◆ TASK: Leave out the pictures and restate the rest of the data exactly.

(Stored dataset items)
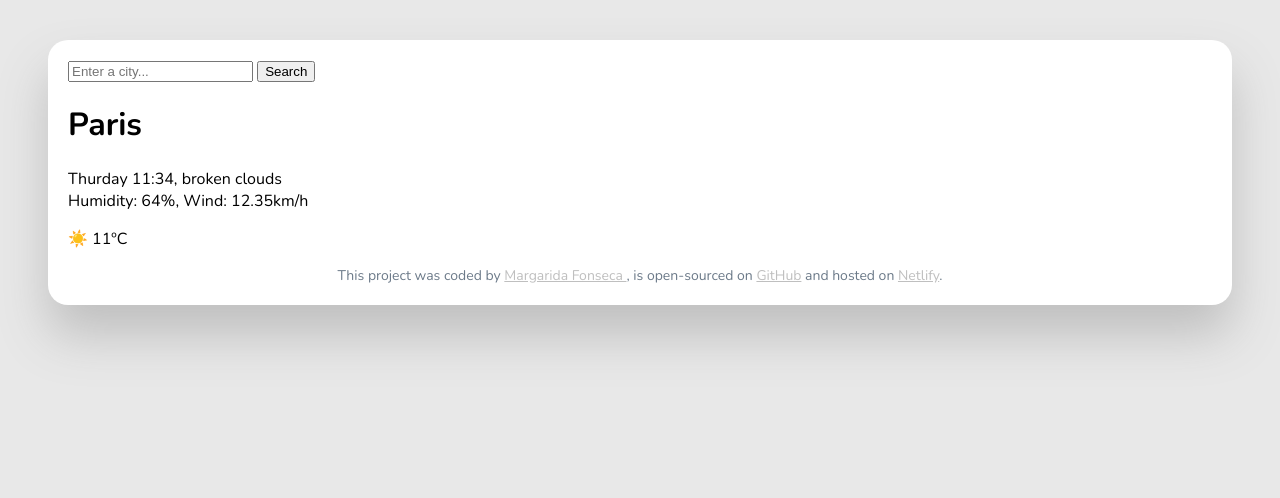
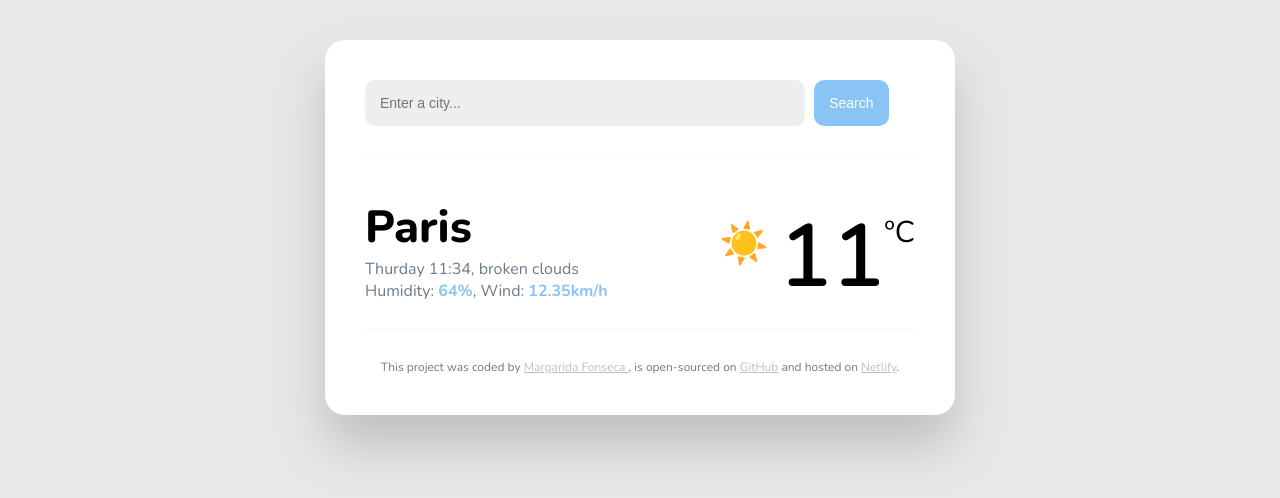
Before and after one commit to margaridamfonseca/my-weather-app-redo, a plain HTML site: page index.html in a window 1280 px wide. Drawn offline with nearby package versions, Linux system fonts and the light colour scheme.

Commit message:
CSS Main part and small adaptations on CSS

```diff
--- a/index.html
+++ b/index.html
@@ -18,23 +18,25 @@
         </form>
     </header>
     <main>
+        <div class="weather-app-data">
             <div>
                 <h1>
                     Paris
                 </h1>
-            <p>
+                <p class="weather-app-details">
                     Thurday 11:34, broken clouds
                     <br>
-                Humidity: 64%, Wind: 12.35km/h
-            </p>
-        <div>
-        <div>
-            <p>
-                ☀️ 11ºC
+                    Humidity: <strong>64%</strong>, Wind: <strong>12.35km/h</strong>
                 </p>
             </div>
+            <div class= "weather-app-temperature-container">
+                <div class="weather-app-temperature-icon">☀️</div>
+                <div class= "weather-app-temperature-value">11</div>
+                <div class= "weather-app-temperature-unit">ºC</div>
+            </div>
+        </div>
+    </main>
 
-    </main>
 
     <footer>
         This project was coded by <a href= "https://github.com/margaridamfonseca"> Margarida Fonseca </a>, is open-sourced on <a href="https://github.com/margaridamfonseca/my-weather-app-redo">GitHub</a> and hosted on <a href="https://my-weather-app-redo.netlify.app/">Netlify</a>.
--- a/src/index.css
+++ b/src/index.css
@@ -2,6 +2,11 @@ body{
     background-color: #E8E8E8;
     font-family: "Nunito", sans-serif;
 }
+
+header {
+    border-bottom: 1px solid #f9f7fe;
+    padding: 0 0 30px 0;
+  }
 
 a{
     color: #BFBFBF ;
@@ -9,16 +14,87 @@ a{
 
 .weather-app{
     background-color: white;
-    margin: 40px;
-    padding: 20px;
+    margin: 40px auto;
+    padding: 40px;
     border-radius: 20px;
     box-shadow: 0 30px 50px #BFBFBF;
+    max-width: 550px;
 }
 
 
+.form-search-box{
+    font-size: 14px;
+    background-color: #EEEEEE;
+    color:#6C7A89;
+    width: 80%;
+    border: none;
+    padding: 15px;
+    border-radius: 10px;
+}
+
+.form-search-button{
+    font-size: 14px;
+    background-color: #89C4F4;
+    color:white;
+    border: none;
+    padding: 15px;
+    border-radius: 10px;
+    margin-left: 5px;
+}
+
+main {
+    padding: 10px 0;
+    border-bottom: 1px solid #f9f7fe;
+}
+
+.weather-app-data{
+    display: flex;
+    justify-content: space-between;
+    margin-top: 30px;
+}
+
+h1{
+    font-size: 45px;
+    font-weight: 800;
+    margin:0;
+}
+
+.weather-app-details{
+    font-size: 16px;
+    color:#6C7A89;
+    margin-top: 0;
+
+}
+
+.weather-app-details strong {
+    color: #89C4F4;
+}
+
+.weather-app-temperature-container{
+    display: flex;
+    margin-top: 0px;
+}
+
+.weather-app-temperature-icon{
+    font-size: 40px;
+    margin-top: 20px;
+}
+
+.weather-app-temperature-value{
+    font-size: 88px;
+    font-weight: 600;
+    margin-left: 10px;
+}
+
+.weather-app-temperature-unit {
+    font-size: 30px;
+    margin-top: 15px;
+}
 
 footer{
-    font-size: 14px;
+    font-size: 12px;
     color: #6C7A89;
     text-align: center;
+    margin-top: 30px;
+
 }
```
Lines whose indentation alone changed are shown as unchanged.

◆ RESPONSE BOX:
Before and after one commit to margaridamfonseca/my-weather-app-redo, a plain HTML site: page index.html in a window 1280 px wide. Drawn offline with nearby package versions, Linux system fonts and the light colour scheme.

Commit message:
CSS Main part and small adaptations on CSS

```diff
--- a/index.html
+++ b/index.html
@@ -18,23 +18,25 @@
         </form>
     </header>
     <main>
+        <div class="weather-app-data">
             <div>
                 <h1>
                     Paris
                 </h1>
-            <p>
+                <p class="weather-app-details">
                     Thurday 11:34, broken clouds
                     <br>
-                Humidity: 64%, Wind: 12.35km/h
-            </p>
-        <div>
-        <div>
-            <p>
-                ☀️ 11ºC
+                    Humidity: <strong>64%</strong>, Wind: <strong>12.35km/h</strong>
                 </p>
             </div>
+            <div class= "weather-app-temperature-container">
+                <div class="weather-app-temperature-icon">☀️</div>
+                <div class= "weather-app-temperature-value">11</div>
+                <div class= "weather-app-temperature-unit">ºC</div>
+            </div>
+        </div>
+    </main>
 
-    </main>
 
     <footer>
         This project was coded by <a href= "https://github.com/margaridamfonseca"> Margarida Fonseca </a>, is open-sourced on <a href="https://github.com/margaridamfonseca/my-weather-app-redo">GitHub</a> and hosted on <a href="https://my-weather-app-redo.netlify.app/">Netlify</a>.
--- a/src/index.css
+++ b/src/index.css
@@ -2,6 +2,11 @@ body{
     background-color: #E8E8E8;
     font-family: "Nunito", sans-serif;
 }
+
+header {
+    border-bottom: 1px solid #f9f7fe;
+    padding: 0 0 30px 0;
+  }
 
 a{
     color: #BFBFBF ;
@@ -9,16 +14,87 @@ a{
 
 .weather-app{
     background-color: white;
-    margin: 40px;
-    padding: 20px;
+    margin: 40px auto;
+    padding: 40px;
     border-radius: 20px;
     box-shadow: 0 30px 50px #BFBFBF;
+    max-width: 550px;
 }
 
 
+.form-search-box{
+    font-size: 14px;
+    background-color: #EEEEEE;
+    color:#6C7A89;
+    width: 80%;
+    border: none;
+    padding: 15px;
+    border-radius: 10px;
+}
+
+.form-search-button{
+    font-size: 14px;
+    background-color: #89C4F4;
+    color:white;
+    border: none;
+    padding: 15px;
+    border-radius: 10px;
+    margin-left: 5px;
+}
+
+main {
+    padding: 10px 0;
+    border-bottom: 1px solid #f9f7fe;
+}
+
+.weather-app-data{
+    display: flex;
+    justify-content: space-between;
+    margin-top: 30px;
+}
+
+h1{
+    font-size: 45px;
+    font-weight: 800;
+    margin:0;
+}
+
+.weather-app-details{
+    font-size: 16px;
+    color:#6C7A89;
+    margin-top: 0;
+
+}
+
+.weather-app-details strong {
+    color: #89C4F4;
+}
+
+.weather-app-temperature-container{
+    display: flex;
+    margin-top: 0px;
+}
+
+.weather-app-temperature-icon{
+    font-size: 40px;
+    margin-top: 20px;
+}
+
+.weather-app-temperature-value{
+    font-size: 88px;
+    font-weight: 600;
+    margin-left: 10px;
+}
+
+.weather-app-temperature-unit {
+    font-size: 30px;
+    margin-top: 15px;
+}
 
 footer{
-    font-size: 14px;
+    font-size: 12px;
     color: #6C7A89;
     text-align: center;
+    margin-top: 30px;
+
 }
```
Lines whose indentation alone changed are shown as unchanged.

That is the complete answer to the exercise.